I have over 10 years of experience in marketing. For a long time, I was building boutique content marketing agencies that helped startup companies kick off their sales and user acquisition. My passion for content creation led me to co-found my current startup.

What's your startup called? And in a sentence or two, what does it do?

It is called Linguix, an AI-based writing assistant and text rewriter. It gives two values at the same time. First, you get corrections for your writing mistakes. Second, the tool spots the patterns of your errors and offers tailored language training sessions, which improves your language skill in the long run.

What is the origin story?

Linguix is all about scratching your own itch. As a non-native English speaker and content marketing agency owner, I had to write a lot myself. However, my language skills were far from perfect, though.
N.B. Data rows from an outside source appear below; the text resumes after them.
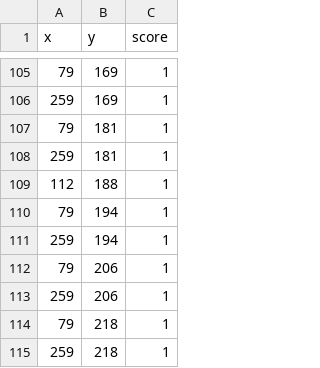
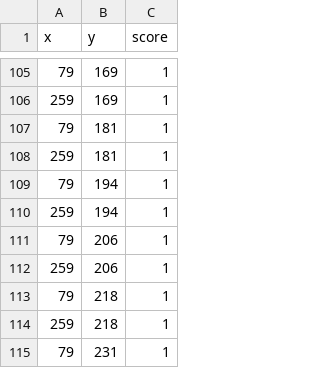
Before and after one commit to BlueTheDuck/crustacean_pacman, a CSV file: assets/dots.csv, drawn as a sheet; only a part is shown, gaps mark what is left out; the shorter side is filled out with more unchanged rows; the diff names each change by its address in the sheet, - before the commit and + after, or states it on an @@ line.

```diff
--- a/assets/dots.csv
+++ b/assets/dots.csv
-row 109: 112 | 188 | 1
```
Also changed, not shown: 4 other files.
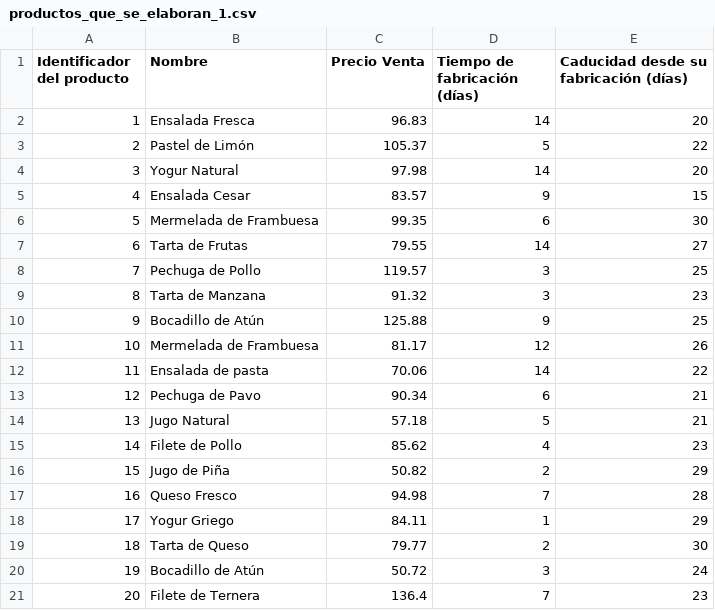
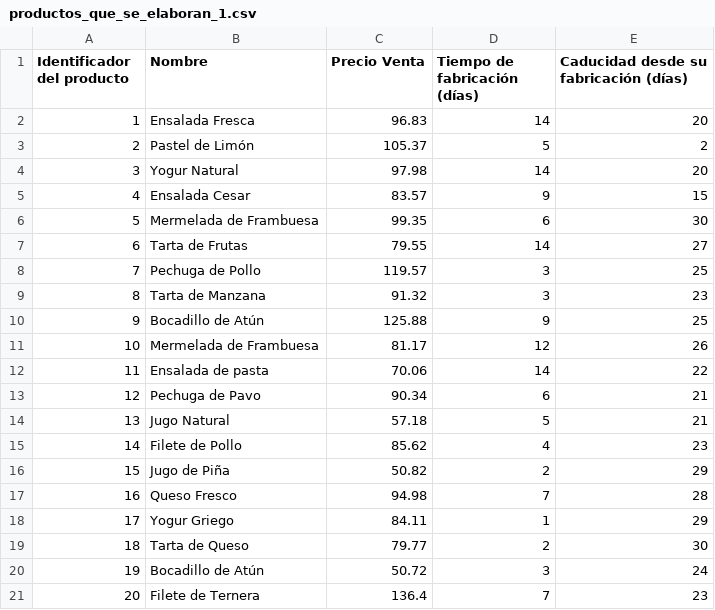
Before and after one commit to Miguelstucom/Route_Generator, a CSV file: Route_Generator/static/csv/productos_que_se_elaboran_1.csv, drawn as a sheet.

```diff
--- a/Route_Generator/static/csv/productos_que_se_elaboran_1.csv
+++ b/Route_Generator/static/csv/productos_que_se_elaboran_1.csv
@@ -2,3 +2,3 @@ Identificador del producto,Nombre,Precio Venta,Tiempo de fabricación (días),Ca
 1,Ensalada Fresca,96.83,14,20
-2,Pastel de Limón,105.37,5,22
+2,Pastel de Limón,105.37,5,2
 3,Yogur Natural,97.98,14,20
```
Also changed, not shown: 2 other files.
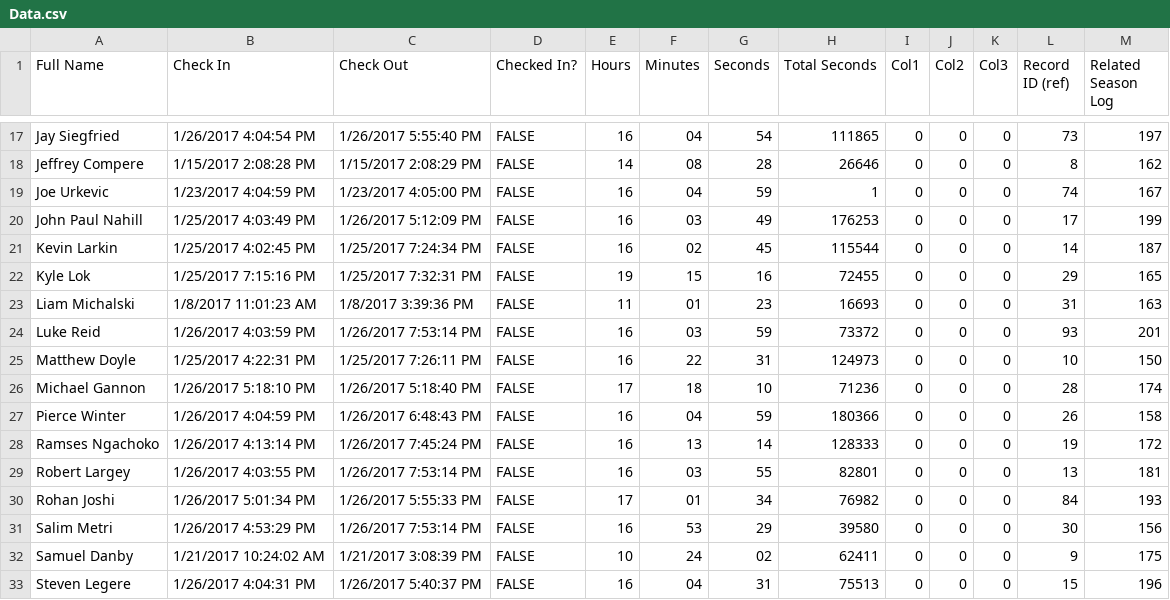
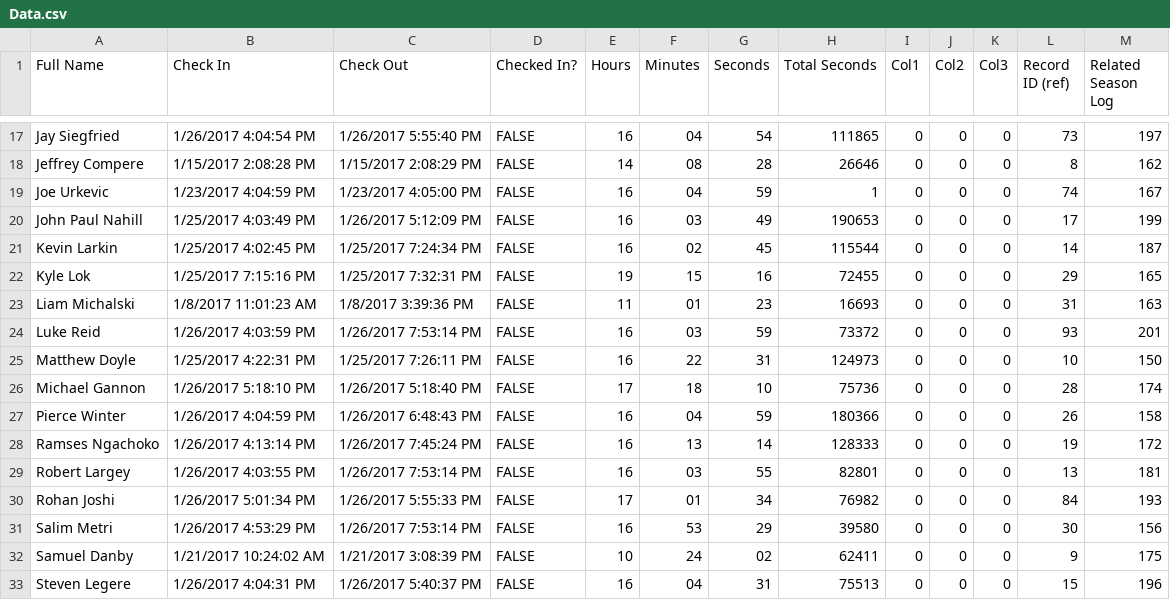
Before and after one commit to prifken/robotics3958, a CSV file: 2017 Attendance/Data/Data.csv, drawn as a sheet; only a part is shown, gaps mark what is left out.

Commit message:
Adjustments for JP and Mike Gannon
4 hours for JP
1.25 Hours for Mike

```diff
--- a/2017 Attendance/Data/Data.csv
+++ b/2017 Attendance/Data/Data.csv
@@ -19,3 +19,3 @@ Jeffrey Compere,1/15/2017 2:08:28 PM,1/15/2017 2:08:29 PM,FALSE,14,08,28,26646,0
 Joe Urkevic,1/23/2017 4:04:59 PM,1/23/2017 4:05:00 PM,FALSE,16,04,59,1,0,0,0,74,167
-John Paul Nahill,1/25/2017 4:03:49 PM,1/26/2017 5:12:09 PM,FALSE,16,03,49,176253,0,0,0,17,199
+John Paul Nahill,1/25/2017 4:03:49 PM,1/26/2017 5:12:09 PM,FALSE,16,03,49,190653,0,0,0,17,199
 Kevin Larkin,1/25/2017 4:02:45 PM,1/25/2017 7:24:34 PM,FALSE,16,02,45,115544,0,0,0,14,187
@@ -25,3 +25,3 @@ Luke Reid,1/26/2017 4:03:59 PM,1/26/2017 7:53:14 PM,FALSE,16,03,59,73372,0,0,0,9
 Matthew Doyle,1/25/2017 4:22:31 PM,1/25/2017 7:26:11 PM,FALSE,16,22,31,124973,0,0,0,10,150
-Michael Gannon,1/26/2017 5:18:10 PM,1/26/2017 5:18:40 PM,FALSE,17,18,10,71236,0,0,0,28,174
+Michael Gannon,1/26/2017 5:18:10 PM,1/26/2017 5:18:40 PM,FALSE,17,18,10,75736,0,0,0,28,174
 Pierce Winter,1/26/2017 4:04:59 PM,1/26/2017 6:48:43 PM,FALSE,16,04,59,180366,0,0,0,26,158
```
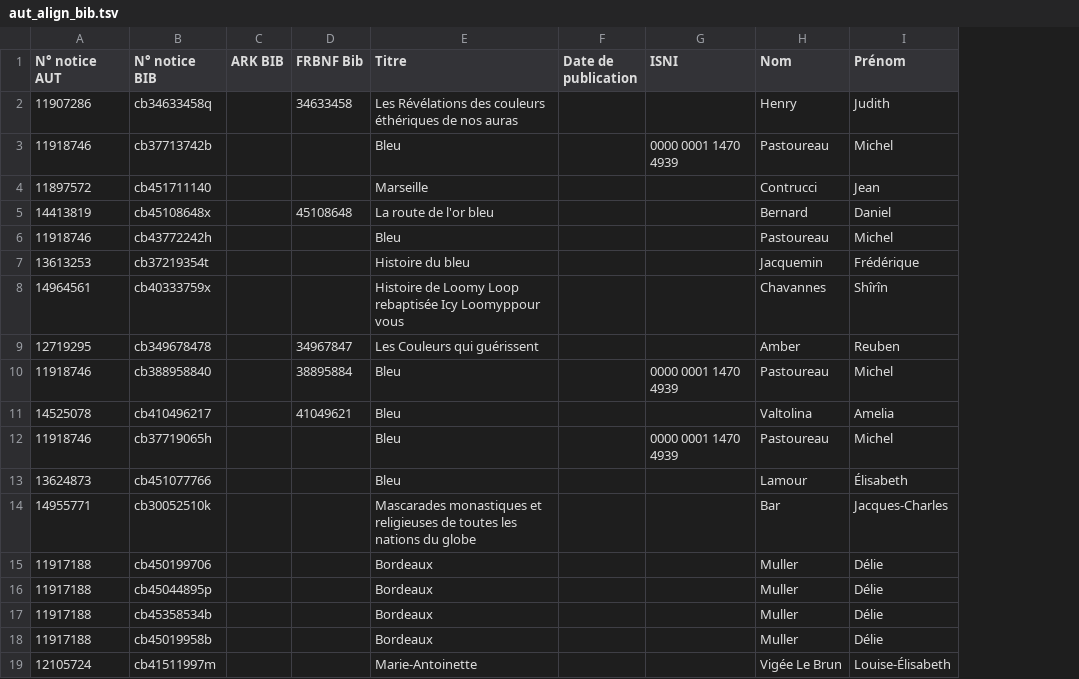
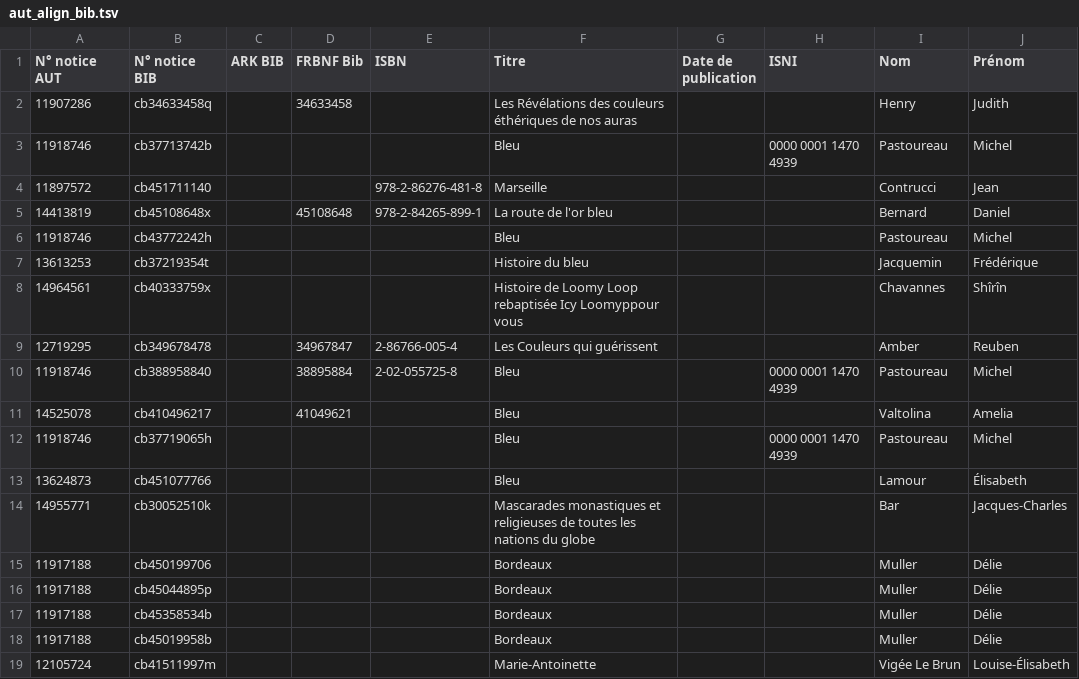
Before and after one commit to transition-bibliographique/bibliostratus, a TSV file: bibliostratus/main/examples/aut_align_bib.tsv, drawn as a sheet; only a part is shown; the diff names each change by its address in the sheet, - before the commit and + after, or states it on an @@ line.

Commit message:
Améliorations isni2isbn
Export des ISBN/EAN dans la conversion bibMARC > align AUT
+ alignement bib2aut à partir d'ISBN seulement

```diff
--- a/bibliostratus/main/examples/aut_align_bib.tsv
+++ b/bibliostratus/main/examples/aut_align_bib.tsv
+column E (ISBN), rows 4-10: 978-2-86276-481-8 | 978-2-84265-899-1 |  |  |  | 2-86766-005-4 | 2-02-055725-8
```
Also changed, not shown: 6 other files.
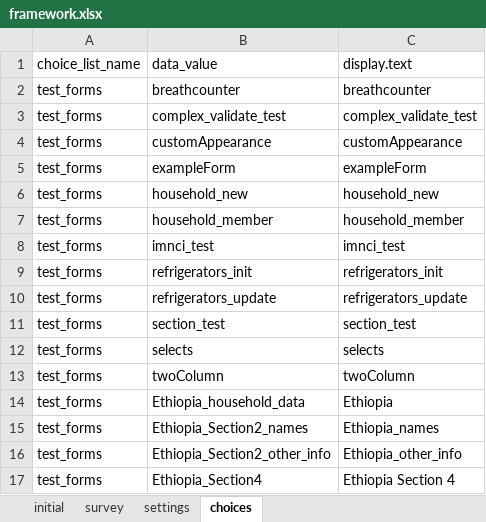
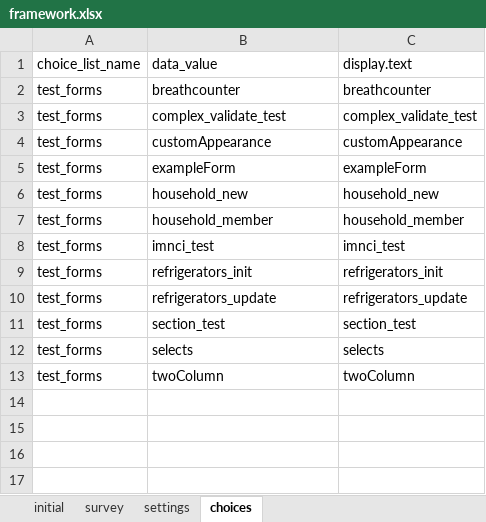
Before and after one commit to odk-x/app-designer, an Excel workbook: form-files/framework/framework.xlsx, sheet choices, drawn as a sheet; values as stored, in another font and other column widths than the file's, no borders; the diff names each change by its address in the sheet, - before the commit and + after, or states it on an @@ line.

Commit message:
removed ethiopia demo forms

```diff
--- a/form-files/framework/framework.xlsx (sheet choices)
+++ b/form-files/framework/framework.xlsx (sheet choices)
-row 14: test_forms | Ethiopia_household_data | Ethiopia
-row 15: test_forms | Ethiopia_Section2_names | Ethiopia_names
-row 16: test_forms | Ethiopia_Section2_other_info | Ethiopia_other_info
-row 17: test_forms | Ethiopia_Section4 | Ethiopia Section 4
```
Also changed, not shown: sheet survey, 1 other file.
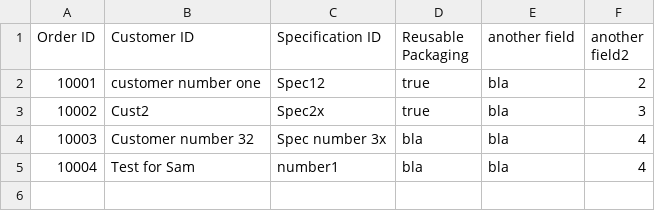
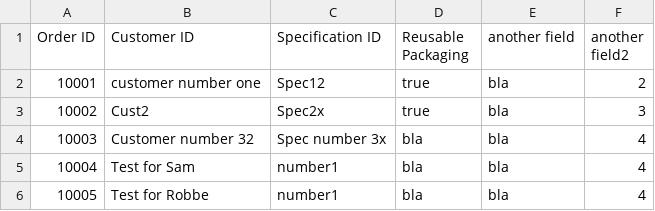
Before and after one commit to samuelvdv/examples, a CSV file: Assets.csv, drawn as a sheet; the diff names each change by its address in the sheet, - before the commit and + after, or states it on an @@ line.

Commit message:
Update Assets.csv

```diff
--- a/Assets.csv
+++ b/Assets.csv
+row 6: 10005 | Test for Robbe | number1 | bla | bla | 4
```
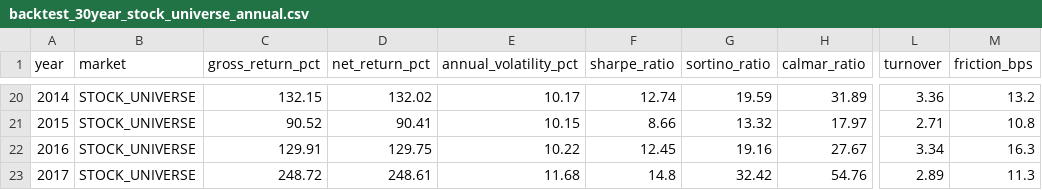
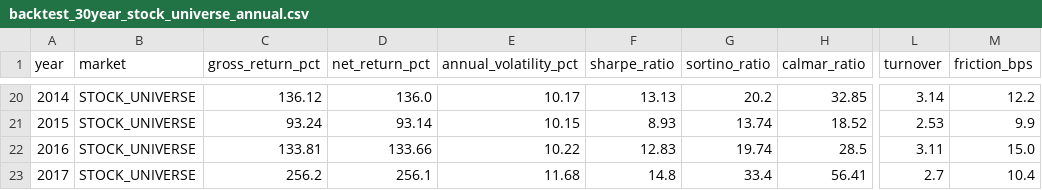
Before and after one commit to kthur/stock, a CSV file: benchmarks/30year/backtest_30year_stock_universe_annual.csv, drawn as a sheet; only a part is shown, gaps mark what is left out; the diff covers the shown part only; the diff names each change by its address in the sheet, - before the commit and + after, or states it on an @@ line.

```diff
--- a/benchmarks/30year/backtest_30year_stock_universe_annual.csv
+++ b/benchmarks/30year/backtest_30year_stock_universe_annual.csv
-C20 (gross_return_pct): 132.15
+C20 (gross_return_pct): 136.12
-D20 (net_return_pct): 132.02
+D20 (net_return_pct): 136.0
-F20 (sharpe_ratio): 12.74
+F20 (sharpe_ratio): 13.13
-G20 (sortino_ratio): 19.59
+G20 (sortino_ratio): 20.2
-H20 (calmar_ratio): 31.89
+H20 (calmar_ratio): 32.85
-L20 (turnover): 3.36
+L20 (turnover): 3.14
-M20 (friction_bps): 13.2
+M20 (friction_bps): 12.2
-C21 (gross_return_pct): 90.52
+C21 (gross_return_pct): 93.24
-D21 (net_return_pct): 90.41
+D21 (net_return_pct): 93.14
-F21 (sharpe_ratio): 8.66
+F21 (sharpe_ratio): 8.93
-G21 (sortino_ratio): 13.32
+G21 (sortino_ratio): 13.74
-H21 (calmar_ratio): 17.97
+H21 (calmar_ratio): 18.52
-L21 (turnover): 2.71
+L21 (turnover): 2.53
-M21 (friction_bps): 10.8
+M21 (friction_bps): 9.9
-C22 (gross_return_pct): 129.91
+C22 (gross_return_pct): 133.81
-D22 (net_return_pct): 129.75
+D22 (net_return_pct): 133.66
-F22 (sharpe_ratio): 12.45
+F22 (sharpe_ratio): 12.83
-G22 (sortino_ratio): 19.16
+G22 (sortino_ratio): 19.74
-H22 (calmar_ratio): 27.67
+H22 (calmar_ratio): 28.5
-L22 (turnover): 3.34
+L22 (turnover): 3.11
-M22 (friction_bps): 16.3
+M22 (friction_bps): 15.0
-C23 (gross_return_pct): 248.72
+C23 (gross_return_pct): 256.2
-D23 (net_return_pct): 248.61
+D23 (net_return_pct): 256.1
-G23 (sortino_ratio): 32.42
+G23 (sortino_ratio): 33.4
-H23 (calmar_ratio): 54.76
+H23 (calmar_ratio): 56.41
-L23 (turnover): 2.89
+L23 (turnover): 2.7
-M23 (friction_bps): 11.3
+M23 (friction_bps): 10.4
```
Also changed, not shown: 136 edited cells elsewhere in this file, benchmarks/30year/annual.csv, trading_system/result/backtest_30year_stock_universe_annual.csv, 52 other files.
This is why I decided to find software that could help me with my content and writing skills. I’ve tried a bunch of tools and all these solutions turned out to be inefficient for me.

These apps could correct mistakes I made, but they did not prevent me from making the same mistake again and again. I just typed and clicked “accept” for all corrections and making no actual progress with my language and writing skills.

In turn, the language learning apps I used promised results somewhen in the future, and could not help me right away with my business tasks. This has also negatively impacted my motivation as a language learner.

Finally, I decided to fix these issues and create the tool that will give me both values I needed: instant help with my writing and language skill improvement in the long run.

What do you love about your team, and why are you the ones to solve this problem?

We have a perfect combination of marketing experience, understanding the roots of the problem we are trying to fix & the audience we work for, and technical skills and background in EdTech. Our CTO has built a bunch of brain training software apps with hundreds of thousands of users and key engineers worked on a language learning app with 5M of users before.

If you weren’t building your startup, what would you be doing?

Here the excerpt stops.